Board vote could position county for a discrimination suit
The Hubbard County Board voted to revamp employee health benefits plans, a move outgoing commissioner Lyle Robinson said invited a lawsuit and poor morale among workers.
The 4-1 vote essentially wipes out single health insurance policies for county employees married to each other and forces those couples to purchase a family policy.
Robinson characterized it as "starting a labor fight over nothing."
The upshot of it is that Highway Department employee Marv Vredenberg and his wife, a county employee, stand to lose an estimated $1,200 a year in benefits beginning in 2013. They must sign onto a family plan for coverage even though they don't insure any dependents.
At least three other couples may be in a similar boat, including Hubbard County Attorney Don Dearstyne and wife Marie, a Social Services employee. Marie Dearstyne wanted to take out a single policy, with her husband insured under a "single plus dependants" policy for him and the children. That won't be allowed in 2013.
They must enroll in the family plan.
Moreover, if Dearstyne is an allegedly aggrieved party, the county will have to retain outside counsel to defend the county against a lawsuit.
Robinson argued the sums of money involved were so minor, they weren't worth fighting over.
"We'll pay a year and a half's worth of the retainer, we'll have a bunch of meetings," he said of hiring an attorney. "It'll take us five, six years if we win to break even. Why would you start a labor fight over nothing?"
Robinson said the vote also sends the wrong message to employees and will result in poor morale.
According to Coordinator Debbie Thompson, for the past decade, county employees married to each other have been allowed to purchase single health policies because in the long run it saved money.
She discovered in 2011 that was no longer the case. So she brought the issue to the Benefits Committee recently. That group made a recommendation to the board that single coverage for married county employees be terminated.
"The board approved a recommendation from the Benefits Committee that will be all family units going forward will receive the family premium amount and if they don't need the family coverage they can take that family premium and split it between the two of them and split it and take two single plans that are different from each other if they want it to be," Thompson said of the complicated board vote.
Vredenberg posited, and Robinson agreed, that he would be able to purchase a single policy if he was married to anyone but another county worker and that it was discriminatory to make him buy a family unit policy at a higher rate.

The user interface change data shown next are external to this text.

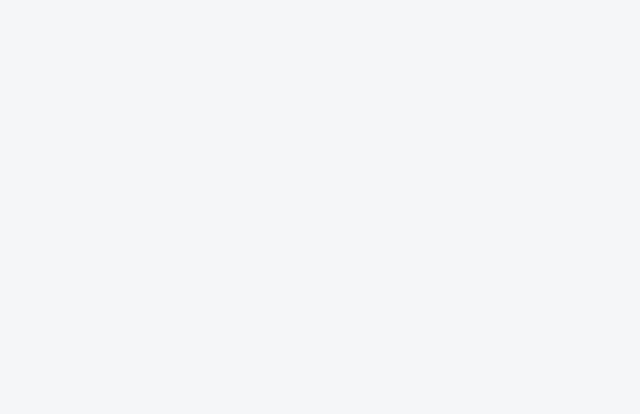
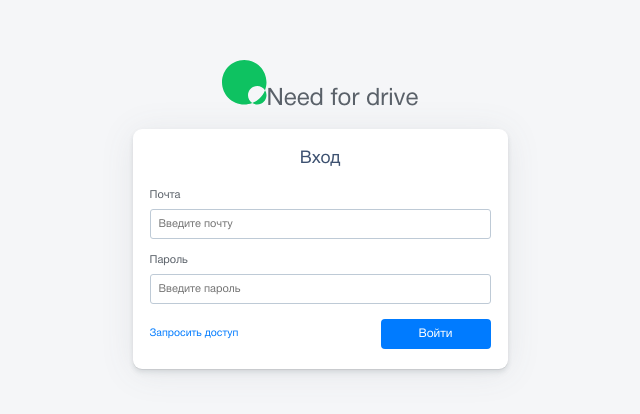
Before and after one commit to Kid-Guru/carsharing-admin-panel, a React (Create React App) app: page / in a window 1280 px wide. Shown: the part 194-608 px from the top of the page, without its empty margins (320-960 px from the left). Built offline with nearby package versions, Linux system fonts and the light colour scheme.

Commit message:
draft form

```diff
--- a/src/App.jsx
+++ b/src/App.jsx
@@ -1,10 +1,24 @@
+import FormInputText from './components/common/FormInputText/FormInputText';
+import ButtonSubmit from './components/common/Button/ButtonSubmit';
+import Link from './components/common/Link/Link';
 import './App.scss';
 
 function App() {
   return (
     <div className="App">
-      <div className="box">
-
+      <div className="login__wrapper">
+        <h1 className="title">Need for drive</h1>
+        <div className="box">
+          <form className="login__form" action="submit">
+            <h2 className="login__title">Вход</h2>
+            <FormInputText label="Почта" placeholder="Введите почту" type="email" />
+            <FormInputText label="Пароль" placeholder="Введите пароль" type="password" />
+            <p className="login__footer">
+              <Link text="Запросить доступ" href="#" />
+              <ButtonSubmit text="Войти" />
+            </p>
+          </form>
+        </div>
       </div>
     </div>
   );
--- a/src/App.scss
+++ b/src/App.scss
@@ -1,38 +1,57 @@
+@import './styles/variables.scss';
+
 .App {
-  text-align: center;
+  display: flex;
+  justify-content: center;
+  align-items: center;
+  width: 100%;
+  height: 100%;
+  border: 1px solid transparent; // todo
 }
 
-.App-logo {
-  height: 40vmin;
-  pointer-events: none;
+.box {
+  background-color: $white;
+  // margin: 16px;
+  padding: 20px 17px;
+  border-radius: 9px;
+  box-shadow: 0px 1px 0px rgba(90, 97, 105, 0.11), 0px 2px 4px rgba(90, 97, 105, 0.12),
+    0px 5px 5px rgba(90, 97, 105, 0.06), 0px 3.5px 35px rgba(90, 97, 105, 0.1);
 }
 
-@media (prefers-reduced-motion: no-preference) {
-  .App-logo {
-    animation: App-logo-spin infinite 20s linear;
+.title {
+  font-size: 24px;
+  line-height: 28px;
+  font-weight: normal;
+  text-align: center;
+  // vertical-align: baseline;
+  margin-bottom: 16px;
+  &::before {
+    content: '';
+    display: inline-block;
+    width: 45px;
+    height: 45px;
+    background: url(./assets/appIcon.svg) center no-repeat ;
   }
 }
 
-.App-header {
-  background-color: #282c34;
-  min-height: 100vh;
-  display: flex;
-  flex-direction: column;
-  align-items: center;
-  justify-content: center;
-  font-size: calc(10px + 2vmin);
-  color: white;
-}
-
-.App-link {
-  color: #61dafb;
-}
-
-@keyframes App-logo-spin {
-  from {
-    transform: rotate(0deg);
+.login {
+  &__wrapper {
+    width: 375px;
   }
-  to {
-    transform: rotate(360deg);
+  &__title {
+    margin: 0 0 20px 0;
+    padding: 0;
+    font-size: 17.5px;
+    line-height: 20px;
+    font-weight: normal;
+    text-align: center;
+    color: $main-accent;
+  }
+  &__footer {
+    display: flex;
+    justify-content: space-between;
+    align-items: center;
+    margin: 0;
+    padding: 0;
   }
 }
--- /dev/null
+++ b/src/components/common/Button/ButtonSubmit.jsx
@@ -0,0 +1,10 @@
+import s from './ButtonSubmit.module.scss';
+
+function ButtonSubmit(props) {
+  const { text, onClickHandle } = props;
+  return (
+    <button className={s.button} onClick={onClickHandle} type="submit">{text}</button>
+  );
+}
+
+export default ButtonSubmit;
--- /dev/null
+++ b/src/components/common/Button/ButtonSubmit.module.scss
@@ -0,0 +1,16 @@
+@import '../../../styles/variables.scss';
+
+.button {
+  min-width: 110px;
+  height: 30px;
+  margin: 0;
+  padding: 0 10px;
+  font-size: 12px;
+  line-height: 12px;
+  vertical-align: middle;
+  color: $white;
+  border: none;
+  border-radius: 4px;
+
+  background-color: $primary;
+}
--- /dev/null
+++ b/src/components/common/FormInputText/FormInputText.jsx
@@ -0,0 +1,15 @@
+import s from './FormInputText.module.scss';
+
+function FormInputText(props) {
+  const { label = 'label', placeholder, type = 'text' } = props;
+  return (
+    <div className={s.root}>
+      <label classaName={s.label} htmlFor={label}>
+        <span className={s.title}>{label}</span>
+        <input className={s.input} id={label} placeholder={placeholder} type={type} />
+      </label>
+    </div>
+  );
+}
+
+export default FormInputText;
--- /dev/null
+++ b/src/components/common/FormInputText/FormInputText.module.scss
@@ -0,0 +1,30 @@
+@import '../../../styles/variables.scss';
+
+.root {
+  color: $main-gray;
+  padding-bottom: 15px;
+}
+
+.title {
+  display: block;
+  margin-bottom: 8px;
+  font-size: 11px;
+  line-height: 12px;
+}
+
+.input {
+  display: block;
+  width: 100%;
+  padding: 11px 8px;
+  font-size: 11px;
+  height: 30px;
+  line-height: 30px;
+  color: $main-gray;
+  border: 1px solid $border;
+  border-radius: 3px;
+  outline: none;
+  &:focus {
+    border: 1px solid $black;
+  }
+  transition: all ease 0.2s;
+}
--- /dev/null
+++ b/src/components/common/Link/Link.jsx
@@ -0,0 +1,10 @@
+import s from './Link.module.scss';
+
+function Link(props) {
+  const { text, href } = props;
+  return (
+    <a className={s.link} href={href}>{text}</a>
+  );
+}
+
+export default Link;
--- /dev/null
+++ b/src/components/common/Link/Link.module.scss
@@ -0,0 +1,8 @@
+@import '../../../styles/variables.scss';
+
+.link {
+  font-size: 10.5px;
+  line-height: 12px;
+  color: $primary;
+  text-decoration: none;
+}
--- a/src/index.scss
+++ b/src/index.scss
@@ -1,3 +1,3 @@
 @import './styles/normalize.scss';
+@import './styles/fonts.scss';
 @import './styles/base.scss';
-@import './styles/fonts.scss';
--- a/src/styles/base.scss
+++ b/src/styles/base.scss
@@ -13,10 +13,13 @@ html {
 }
 
 html {
-  min-height: 100%;
+  // min-height: 100%;
+  height: 100%;
 }
 body {
-  min-height: 100%;
+  // min-height: 100%;
+  height: 100%;
+
   background-color: $bg-admin;
   color: $main-gray;
   font-family: Helvetica, Arial, sans-serif;
@@ -25,6 +28,11 @@ body {
   font-weight: normal;
   -webkit-font-smoothing: subpixel-antialiased;
   -moz-osx-font-smoothing: grayscale;
+}
+
+#root {
+  height: 100%;
+
 }
 
 code {
--- a/src/styles/variables.scss
+++ b/src/styles/variables.scss
@@ -1,6 +1,6 @@
 $main-accent: #3D5170; // titles
 $main-gray: #5A6169; //forms
-$title-gray: #868E96;
+$gray: #868E96;
 $black: #121212;
 $white: #ffffff;
 
@@ -8,6 +8,7 @@ $primary: #007BFF;
 $alert: #C4183C;
 $secondary: #E9ECEF;
 
+$border: #BECAD6;
 $bg-admin: #f5f6f8;
 
 $mobile: 767.98px;
```
Also changed, not shown: src/assets/appIcon.svg (added).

Marie Dearstyne essentially made a similar argument, saying that a couple's health needs might be vastly different from each other and require different policies.
"The county's intent with our benefit package has always been to provide health insurance coverage," Thompson said.
"The dollars that get contributed have gotten skewed over this last year and that's where the problem has come. We're trying to work in a direction where every employee is trying to get treated the same.
"And that's what our union negotiations were about this spring, to freeze the single plus and family contributions and allow the single contribution to increase with whatever our rate increase is. Those are all going to come together someday. And then every employee will get the same amount."
But Robinson also questioned the timing of the vote because all but two of the county's unions have signed agreements, including the Highway Department, for which Vredenberg was a labor representative.
"All of my life we've been told we have to negotiate any change in the benefits through the union," Robinson said. "But now suddenly the board wants to make this change. We have a committee of people (Benefits Committee) and if you asked them to explain it to you, they can't. The ones that voted unanimously to do it, yet they can't understand or explain it to us," he fumed.
He said the board has never bypassed the unions before in a benefits matter and now is not the time to start. The unions had no sooner settled their contracts, than the issue arose.
"So he feels betrayed," Robinson said of Vredenberg.
Moreover Robinson said the Benefits Committee "had to do it this way so the board is the bad guy. That doesn't help relations and I know for the first hours this morning all they did was bitch about the county board instead of work, the employees standing around the water cooler."
He said the county must partner with its employees and fleecing their benefits isn't the way to do it.
Thompson maintains the issue was always before the unions.
"In negotiations, we this year allowed that the single contribution will increase whatever percent our insurance rates increase. So if our rates increase 1 percent, that contribution will increase 1 percent. The single plus children and family will stay frozen where they have the last two years," she said.
"Did the county just walk into a lawsuit? Yes they did," Robinson said. "We got letters from the unions saying they will file grievances and they will take us to court."
Thompson deflected questions about whether the county would be sued.
"I guess I don' know that I want to speak to that," she said. The final vote was 4-1, with Robinson vocally objecting.
He had earlier chastised Thompson for trying to move the issue onto the morning agenda even though it was set for afternoon, thus conducting the hearing before the employees could attend it.
"I've always tried to listen to both sides before I make up my mind and there's something about this that just doesn't smell right," Robinson said.